What is expected — Repeat the listing that follows character for character, omitting images.
Segment Open
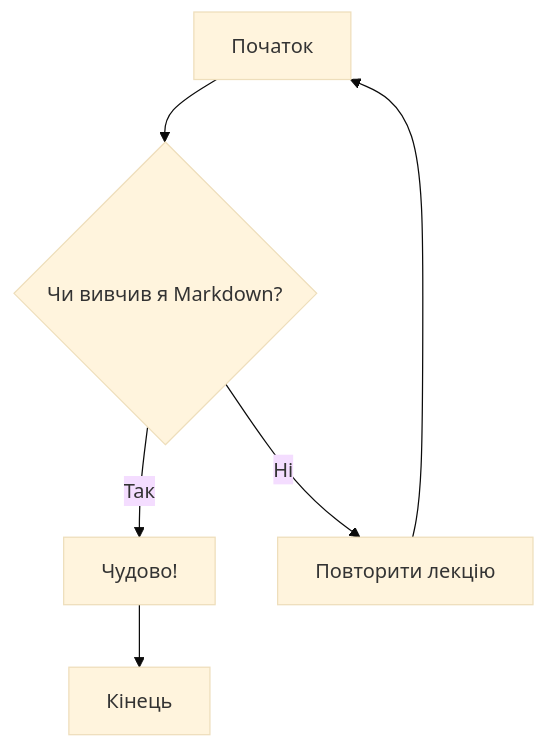
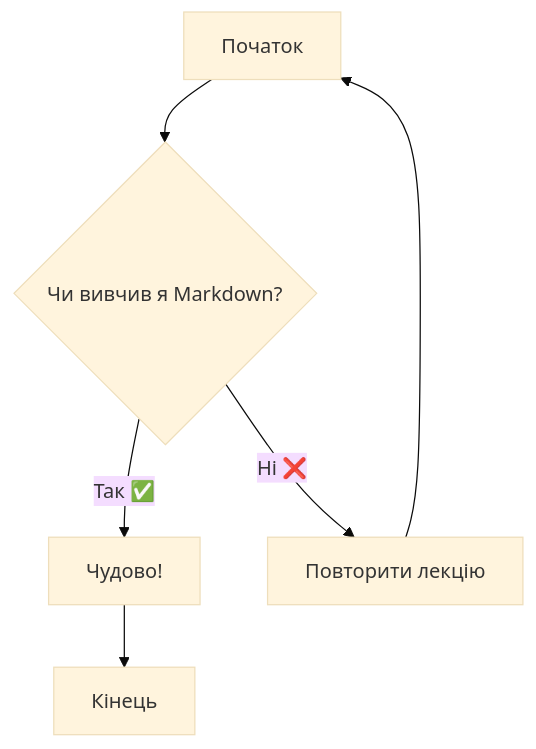
Before and after one commit to OlexiyOdarchuk/MarkDown-Lection: the first of 2 diagrams in README.md, drawn with Mermaid (base theme). The commit also changed other lines of this file and 1 other file, not shown here.

Commit message:
Трошки переробив і презентацію і саму лекцію

````diff
--- a/README.md
+++ b/README.md
@@ -217,8 +214,8 @@
 ```mermaid
 graph TD;
     A[Початок] --> B{Чи вивчив я Markdown?};
-    B -->|Так| C[Чудово!];
-    B -->|Ні| D[Повторити лекцію];
+    B -->|Так ✅| C[Чудово!];
+    B -->|Ні ❌| D[Повторити лекцію];
     C --> E[Кінець];
     D --> A;
 ```
````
Segment Closed
Result —
Before and after one commit to OlexiyOdarchuk/MarkDown-Lection: the first of 2 diagrams in README.md, drawn with Mermaid (base theme). The commit also changed other lines of this file and 1 other file, not shown here.

Commit message:
Трошки переробив і презентацію і саму лекцію

````diff
--- a/README.md
+++ b/README.md
@@ -217,8 +214,8 @@
 ```mermaid
 graph TD;
     A[Початок] --> B{Чи вивчив я Markdown?};
-    B -->|Так| C[Чудово!];
-    B -->|Ні| D[Повторити лекцію];
+    B -->|Так ✅| C[Чудово!];
+    B -->|Ні ❌| D[Повторити лекцію];
     C --> E[Кінець];
     D --> A;
 ```
````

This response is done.